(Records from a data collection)
------------------------

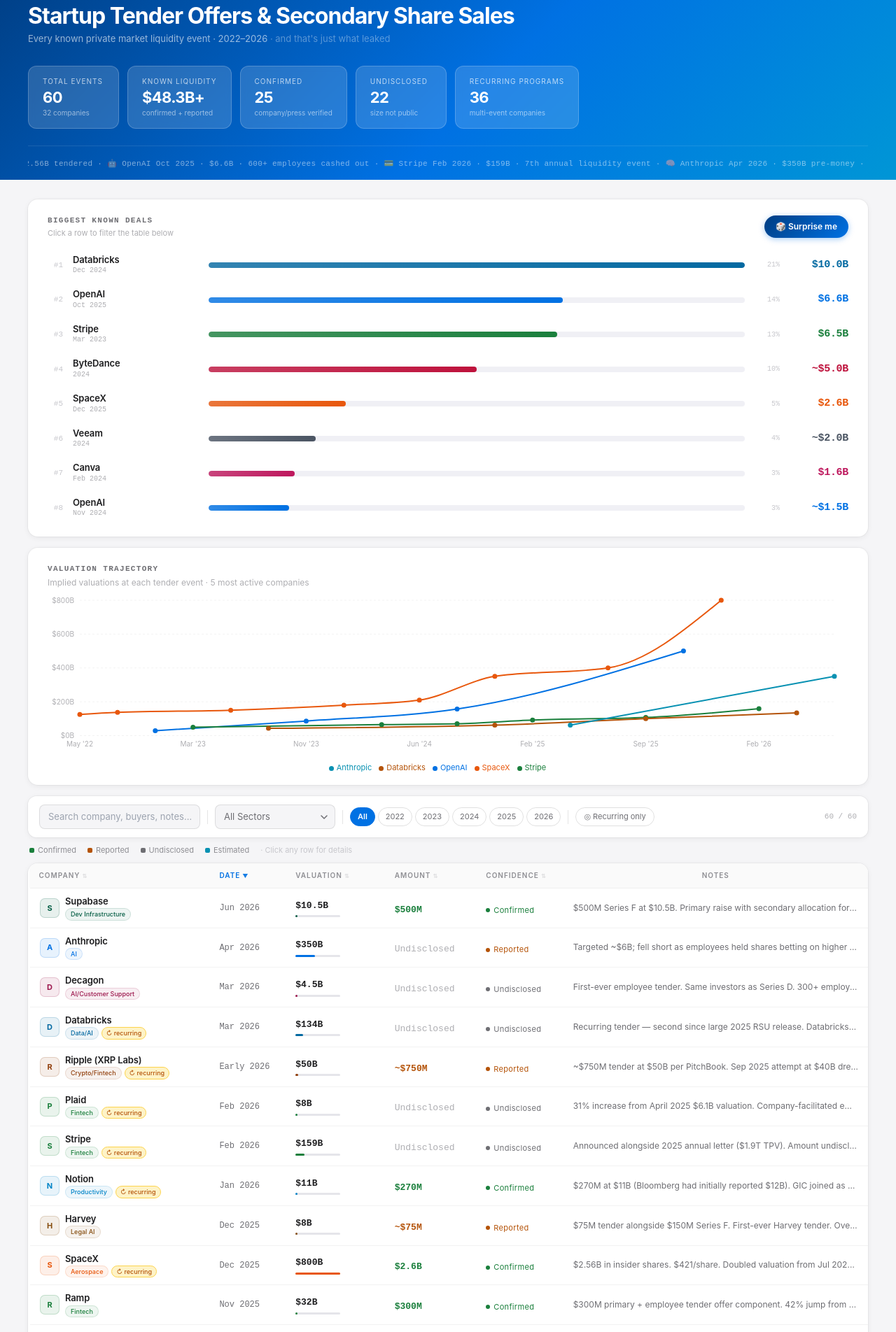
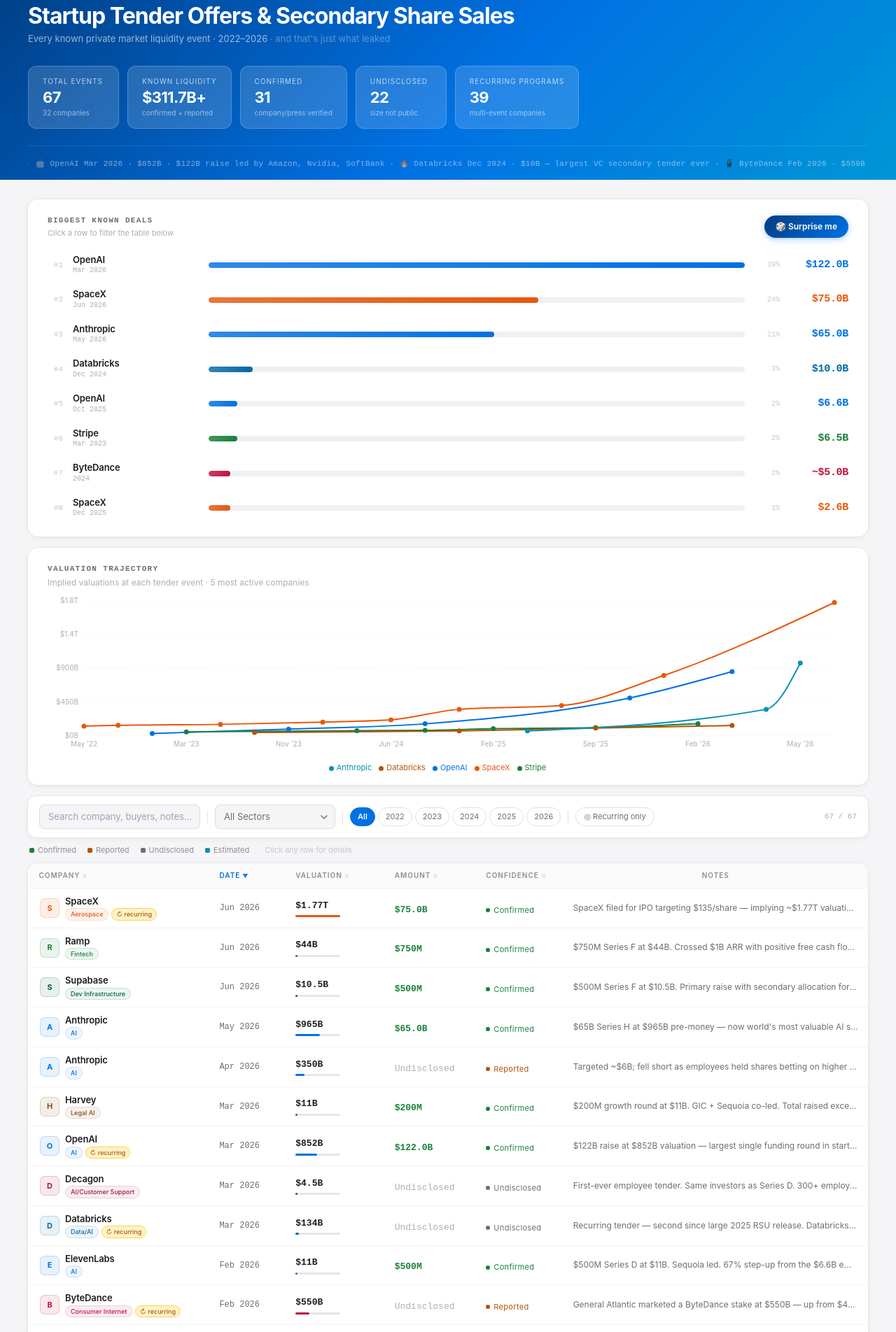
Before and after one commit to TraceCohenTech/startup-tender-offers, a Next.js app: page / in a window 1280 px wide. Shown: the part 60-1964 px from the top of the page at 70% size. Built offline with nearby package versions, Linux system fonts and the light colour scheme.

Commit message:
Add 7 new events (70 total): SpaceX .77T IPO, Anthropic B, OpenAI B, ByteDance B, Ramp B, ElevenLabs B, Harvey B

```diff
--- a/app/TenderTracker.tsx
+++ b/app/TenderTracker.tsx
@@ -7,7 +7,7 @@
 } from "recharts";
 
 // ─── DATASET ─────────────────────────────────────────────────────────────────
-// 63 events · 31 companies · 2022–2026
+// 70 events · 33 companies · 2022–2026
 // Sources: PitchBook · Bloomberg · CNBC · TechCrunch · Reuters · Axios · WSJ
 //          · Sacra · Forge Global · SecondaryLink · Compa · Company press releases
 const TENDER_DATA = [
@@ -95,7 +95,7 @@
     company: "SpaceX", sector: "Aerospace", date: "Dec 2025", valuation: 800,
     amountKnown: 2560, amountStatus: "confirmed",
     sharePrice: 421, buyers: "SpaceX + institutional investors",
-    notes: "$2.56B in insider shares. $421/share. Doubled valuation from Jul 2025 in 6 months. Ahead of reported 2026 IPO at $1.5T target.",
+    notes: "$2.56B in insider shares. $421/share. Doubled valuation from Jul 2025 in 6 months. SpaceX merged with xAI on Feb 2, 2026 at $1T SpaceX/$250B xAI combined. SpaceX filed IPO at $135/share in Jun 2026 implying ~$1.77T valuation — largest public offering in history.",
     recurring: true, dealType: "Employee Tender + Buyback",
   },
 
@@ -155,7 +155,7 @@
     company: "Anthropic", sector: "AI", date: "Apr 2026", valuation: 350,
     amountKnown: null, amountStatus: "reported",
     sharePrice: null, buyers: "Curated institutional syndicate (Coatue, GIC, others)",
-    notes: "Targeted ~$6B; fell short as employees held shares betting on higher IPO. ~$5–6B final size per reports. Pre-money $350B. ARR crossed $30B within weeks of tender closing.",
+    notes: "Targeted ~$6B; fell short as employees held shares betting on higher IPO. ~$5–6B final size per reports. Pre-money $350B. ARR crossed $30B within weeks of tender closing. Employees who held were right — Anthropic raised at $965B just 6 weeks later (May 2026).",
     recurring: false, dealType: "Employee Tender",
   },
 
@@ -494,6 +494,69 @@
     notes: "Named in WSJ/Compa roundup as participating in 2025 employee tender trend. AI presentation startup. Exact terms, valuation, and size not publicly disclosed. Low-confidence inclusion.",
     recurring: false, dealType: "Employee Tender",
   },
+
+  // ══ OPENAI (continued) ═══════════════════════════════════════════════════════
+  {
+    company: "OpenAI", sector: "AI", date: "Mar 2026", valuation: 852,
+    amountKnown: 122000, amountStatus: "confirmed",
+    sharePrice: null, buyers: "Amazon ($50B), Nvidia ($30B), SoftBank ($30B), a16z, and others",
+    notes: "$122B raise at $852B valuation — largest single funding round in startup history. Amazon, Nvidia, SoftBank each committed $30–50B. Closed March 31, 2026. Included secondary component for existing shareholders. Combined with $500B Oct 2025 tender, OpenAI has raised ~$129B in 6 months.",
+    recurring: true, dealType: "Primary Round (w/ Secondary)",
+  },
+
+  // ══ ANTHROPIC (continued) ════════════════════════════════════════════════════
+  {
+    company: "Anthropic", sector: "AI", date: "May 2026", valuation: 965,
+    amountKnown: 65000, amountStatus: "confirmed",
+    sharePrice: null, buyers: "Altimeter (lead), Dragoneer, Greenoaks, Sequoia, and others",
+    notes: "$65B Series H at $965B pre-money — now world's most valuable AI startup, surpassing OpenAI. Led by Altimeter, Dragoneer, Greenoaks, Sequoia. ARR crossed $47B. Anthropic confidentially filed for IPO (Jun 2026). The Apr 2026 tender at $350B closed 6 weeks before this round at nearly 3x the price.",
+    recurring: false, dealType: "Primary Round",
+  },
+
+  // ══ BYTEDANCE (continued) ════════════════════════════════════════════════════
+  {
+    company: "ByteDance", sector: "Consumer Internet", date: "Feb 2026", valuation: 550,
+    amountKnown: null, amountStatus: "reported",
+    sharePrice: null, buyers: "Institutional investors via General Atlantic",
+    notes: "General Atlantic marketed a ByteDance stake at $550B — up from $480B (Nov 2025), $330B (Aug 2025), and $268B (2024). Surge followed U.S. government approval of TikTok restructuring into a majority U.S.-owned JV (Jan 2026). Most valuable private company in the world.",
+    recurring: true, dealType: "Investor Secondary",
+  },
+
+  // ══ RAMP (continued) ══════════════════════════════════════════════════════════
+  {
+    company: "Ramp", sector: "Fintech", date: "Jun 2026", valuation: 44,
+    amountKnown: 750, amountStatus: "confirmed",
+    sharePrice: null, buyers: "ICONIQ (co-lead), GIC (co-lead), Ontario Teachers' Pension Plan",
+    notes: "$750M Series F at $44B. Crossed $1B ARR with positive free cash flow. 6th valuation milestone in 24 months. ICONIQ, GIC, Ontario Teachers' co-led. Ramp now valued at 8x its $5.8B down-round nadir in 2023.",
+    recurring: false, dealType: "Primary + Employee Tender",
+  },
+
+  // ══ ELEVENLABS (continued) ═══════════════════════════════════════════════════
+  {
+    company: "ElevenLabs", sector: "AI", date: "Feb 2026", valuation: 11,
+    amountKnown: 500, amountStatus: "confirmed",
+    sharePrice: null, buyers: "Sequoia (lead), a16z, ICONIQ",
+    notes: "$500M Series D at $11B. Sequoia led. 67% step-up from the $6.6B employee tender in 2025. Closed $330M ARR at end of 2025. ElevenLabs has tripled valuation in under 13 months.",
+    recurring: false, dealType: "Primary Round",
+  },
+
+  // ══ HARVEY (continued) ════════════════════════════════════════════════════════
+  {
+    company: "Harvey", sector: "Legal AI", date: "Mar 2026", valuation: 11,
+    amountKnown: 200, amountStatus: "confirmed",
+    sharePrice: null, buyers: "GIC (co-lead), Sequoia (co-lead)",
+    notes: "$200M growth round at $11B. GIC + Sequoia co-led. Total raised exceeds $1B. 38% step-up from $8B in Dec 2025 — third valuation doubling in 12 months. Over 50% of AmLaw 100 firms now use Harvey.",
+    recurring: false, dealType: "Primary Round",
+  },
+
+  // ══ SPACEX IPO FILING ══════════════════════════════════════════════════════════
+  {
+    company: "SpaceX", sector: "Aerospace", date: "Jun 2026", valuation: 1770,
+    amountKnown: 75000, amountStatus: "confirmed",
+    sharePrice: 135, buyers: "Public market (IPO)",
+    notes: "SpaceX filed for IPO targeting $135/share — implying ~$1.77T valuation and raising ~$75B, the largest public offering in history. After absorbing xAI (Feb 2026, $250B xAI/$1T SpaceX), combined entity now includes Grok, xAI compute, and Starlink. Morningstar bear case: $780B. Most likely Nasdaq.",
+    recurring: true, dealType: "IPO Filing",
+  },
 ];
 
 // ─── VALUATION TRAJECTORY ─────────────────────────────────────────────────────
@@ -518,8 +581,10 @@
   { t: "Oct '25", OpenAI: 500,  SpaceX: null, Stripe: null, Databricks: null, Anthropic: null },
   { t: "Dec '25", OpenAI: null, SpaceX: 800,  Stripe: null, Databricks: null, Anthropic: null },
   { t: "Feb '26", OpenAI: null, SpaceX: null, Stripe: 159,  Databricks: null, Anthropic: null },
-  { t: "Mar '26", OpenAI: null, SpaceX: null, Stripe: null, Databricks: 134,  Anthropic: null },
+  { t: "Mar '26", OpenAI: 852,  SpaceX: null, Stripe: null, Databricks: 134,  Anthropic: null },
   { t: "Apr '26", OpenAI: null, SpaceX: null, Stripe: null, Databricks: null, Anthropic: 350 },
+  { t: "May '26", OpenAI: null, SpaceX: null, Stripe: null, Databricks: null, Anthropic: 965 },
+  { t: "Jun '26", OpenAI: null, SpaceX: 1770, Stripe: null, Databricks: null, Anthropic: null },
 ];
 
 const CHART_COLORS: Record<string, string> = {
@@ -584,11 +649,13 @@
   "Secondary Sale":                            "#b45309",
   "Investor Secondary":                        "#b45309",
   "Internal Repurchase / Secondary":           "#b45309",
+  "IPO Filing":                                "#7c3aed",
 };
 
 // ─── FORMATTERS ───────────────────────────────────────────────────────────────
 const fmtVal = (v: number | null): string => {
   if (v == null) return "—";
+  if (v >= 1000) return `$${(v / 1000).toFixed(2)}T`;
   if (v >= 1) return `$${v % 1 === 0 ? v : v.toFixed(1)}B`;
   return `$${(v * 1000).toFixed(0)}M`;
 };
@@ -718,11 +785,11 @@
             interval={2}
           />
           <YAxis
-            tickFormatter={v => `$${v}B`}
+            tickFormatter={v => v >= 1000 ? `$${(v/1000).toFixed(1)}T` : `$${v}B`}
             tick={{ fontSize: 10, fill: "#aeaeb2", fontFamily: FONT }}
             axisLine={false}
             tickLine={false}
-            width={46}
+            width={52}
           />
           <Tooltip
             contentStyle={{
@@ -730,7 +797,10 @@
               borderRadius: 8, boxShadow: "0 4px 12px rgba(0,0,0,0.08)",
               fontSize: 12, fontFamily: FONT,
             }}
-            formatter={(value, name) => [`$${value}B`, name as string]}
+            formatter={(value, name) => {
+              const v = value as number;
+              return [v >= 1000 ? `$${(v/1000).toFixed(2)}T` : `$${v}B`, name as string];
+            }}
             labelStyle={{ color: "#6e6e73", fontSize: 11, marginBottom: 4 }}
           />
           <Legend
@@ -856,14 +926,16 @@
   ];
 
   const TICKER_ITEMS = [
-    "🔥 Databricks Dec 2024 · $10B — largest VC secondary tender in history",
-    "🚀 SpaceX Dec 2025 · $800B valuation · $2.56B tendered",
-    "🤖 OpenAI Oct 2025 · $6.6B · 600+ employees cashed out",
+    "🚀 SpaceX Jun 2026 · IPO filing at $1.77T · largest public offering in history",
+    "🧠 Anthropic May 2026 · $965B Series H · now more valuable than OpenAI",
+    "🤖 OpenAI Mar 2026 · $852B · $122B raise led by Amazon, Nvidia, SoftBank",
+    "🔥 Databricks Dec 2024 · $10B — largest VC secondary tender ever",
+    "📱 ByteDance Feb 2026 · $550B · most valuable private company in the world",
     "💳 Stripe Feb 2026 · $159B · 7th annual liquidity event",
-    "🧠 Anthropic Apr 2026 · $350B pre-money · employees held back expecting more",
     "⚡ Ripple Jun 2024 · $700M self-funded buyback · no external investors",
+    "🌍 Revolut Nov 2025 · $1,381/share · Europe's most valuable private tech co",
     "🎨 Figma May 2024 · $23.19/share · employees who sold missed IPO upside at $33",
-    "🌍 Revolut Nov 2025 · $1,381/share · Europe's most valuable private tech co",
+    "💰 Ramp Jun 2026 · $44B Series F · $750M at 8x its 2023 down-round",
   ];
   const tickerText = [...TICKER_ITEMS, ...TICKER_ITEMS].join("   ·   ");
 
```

------------------------

**WORK ORDER:**
From the data above, copy out every line with the string "Series" in it.

**RESULT:**
+    notes: "$65B Series H at $965B pre-money — now world's most valuable AI startup, surpassing OpenAI. Led by Altimeter, Dragoneer, Greenoaks, Sequoia. ARR crossed $47B. Anthropic confidentially filed for IPO (Jun 2026). The Apr 2026 tender at $350B closed 6 weeks before this round at nearly 3x the price.",
+    notes: "$750M Series F at $44B. Crossed $1B ARR with positive free cash flow. 6th valuation milestone in 24 months. ICONIQ, GIC, Ontario Teachers' co-led. Ramp now valued at 8x its $5.8B down-round nadir in 2023.",
+    notes: "$500M Series D at $11B. Sequoia led. 67% step-up from the $6.6B employee tender in 2025. Closed $330M ARR at end of 2025. ElevenLabs has tripled valuation in under 13 months.",
+    "🧠 Anthropic May 2026 · $965B Series H · now more valuable than OpenAI",
+    "💰 Ramp Jun 2026 · $44B Series F · $750M at 8x its 2023 down-round",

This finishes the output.